What this task involves:
Within the data that follows, how many lines contain the word "sits"? Reply with only the number.

Extracted entries:
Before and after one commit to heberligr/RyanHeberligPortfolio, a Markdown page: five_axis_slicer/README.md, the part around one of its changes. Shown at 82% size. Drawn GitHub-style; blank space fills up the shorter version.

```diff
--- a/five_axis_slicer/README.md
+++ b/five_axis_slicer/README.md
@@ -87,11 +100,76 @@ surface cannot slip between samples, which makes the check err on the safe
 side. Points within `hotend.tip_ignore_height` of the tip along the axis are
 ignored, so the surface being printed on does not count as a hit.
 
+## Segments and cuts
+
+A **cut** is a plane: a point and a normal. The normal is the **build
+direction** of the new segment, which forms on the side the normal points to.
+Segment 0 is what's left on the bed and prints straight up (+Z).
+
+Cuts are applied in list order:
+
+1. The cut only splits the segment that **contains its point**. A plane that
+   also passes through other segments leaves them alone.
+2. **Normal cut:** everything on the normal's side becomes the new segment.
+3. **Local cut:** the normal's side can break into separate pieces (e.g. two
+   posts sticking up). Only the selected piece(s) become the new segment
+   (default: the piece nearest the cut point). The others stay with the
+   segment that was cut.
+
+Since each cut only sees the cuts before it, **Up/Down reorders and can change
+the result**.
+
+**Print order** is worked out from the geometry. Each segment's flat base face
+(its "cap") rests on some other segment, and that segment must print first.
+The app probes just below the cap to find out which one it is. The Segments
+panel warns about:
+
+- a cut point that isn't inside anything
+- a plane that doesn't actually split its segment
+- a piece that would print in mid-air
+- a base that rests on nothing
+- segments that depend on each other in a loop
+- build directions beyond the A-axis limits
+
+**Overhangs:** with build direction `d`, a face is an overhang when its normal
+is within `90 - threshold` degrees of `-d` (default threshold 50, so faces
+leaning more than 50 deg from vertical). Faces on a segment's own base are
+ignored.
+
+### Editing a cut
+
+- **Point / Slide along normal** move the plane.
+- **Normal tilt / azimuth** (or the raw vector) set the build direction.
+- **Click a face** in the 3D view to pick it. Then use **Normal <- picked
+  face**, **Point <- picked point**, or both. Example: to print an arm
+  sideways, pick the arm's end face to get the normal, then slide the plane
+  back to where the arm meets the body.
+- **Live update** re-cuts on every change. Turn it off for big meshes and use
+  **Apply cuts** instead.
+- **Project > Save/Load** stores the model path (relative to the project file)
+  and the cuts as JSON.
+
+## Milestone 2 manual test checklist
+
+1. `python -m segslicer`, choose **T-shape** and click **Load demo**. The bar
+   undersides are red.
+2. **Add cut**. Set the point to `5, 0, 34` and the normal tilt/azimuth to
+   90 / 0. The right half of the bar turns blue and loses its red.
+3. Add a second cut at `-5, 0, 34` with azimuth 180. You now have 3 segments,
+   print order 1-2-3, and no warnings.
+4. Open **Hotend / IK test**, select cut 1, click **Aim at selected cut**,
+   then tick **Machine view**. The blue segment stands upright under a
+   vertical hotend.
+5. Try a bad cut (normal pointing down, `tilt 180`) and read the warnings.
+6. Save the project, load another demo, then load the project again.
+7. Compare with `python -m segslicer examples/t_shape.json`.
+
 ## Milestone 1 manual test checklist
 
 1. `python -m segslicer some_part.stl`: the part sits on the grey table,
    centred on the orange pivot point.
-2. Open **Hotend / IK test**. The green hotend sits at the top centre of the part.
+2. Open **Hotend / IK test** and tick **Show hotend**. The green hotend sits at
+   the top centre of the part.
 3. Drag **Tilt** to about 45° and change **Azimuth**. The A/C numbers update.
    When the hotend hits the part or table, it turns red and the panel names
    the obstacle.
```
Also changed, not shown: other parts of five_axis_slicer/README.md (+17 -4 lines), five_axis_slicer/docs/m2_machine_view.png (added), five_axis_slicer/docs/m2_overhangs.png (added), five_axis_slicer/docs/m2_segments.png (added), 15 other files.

Reply:
3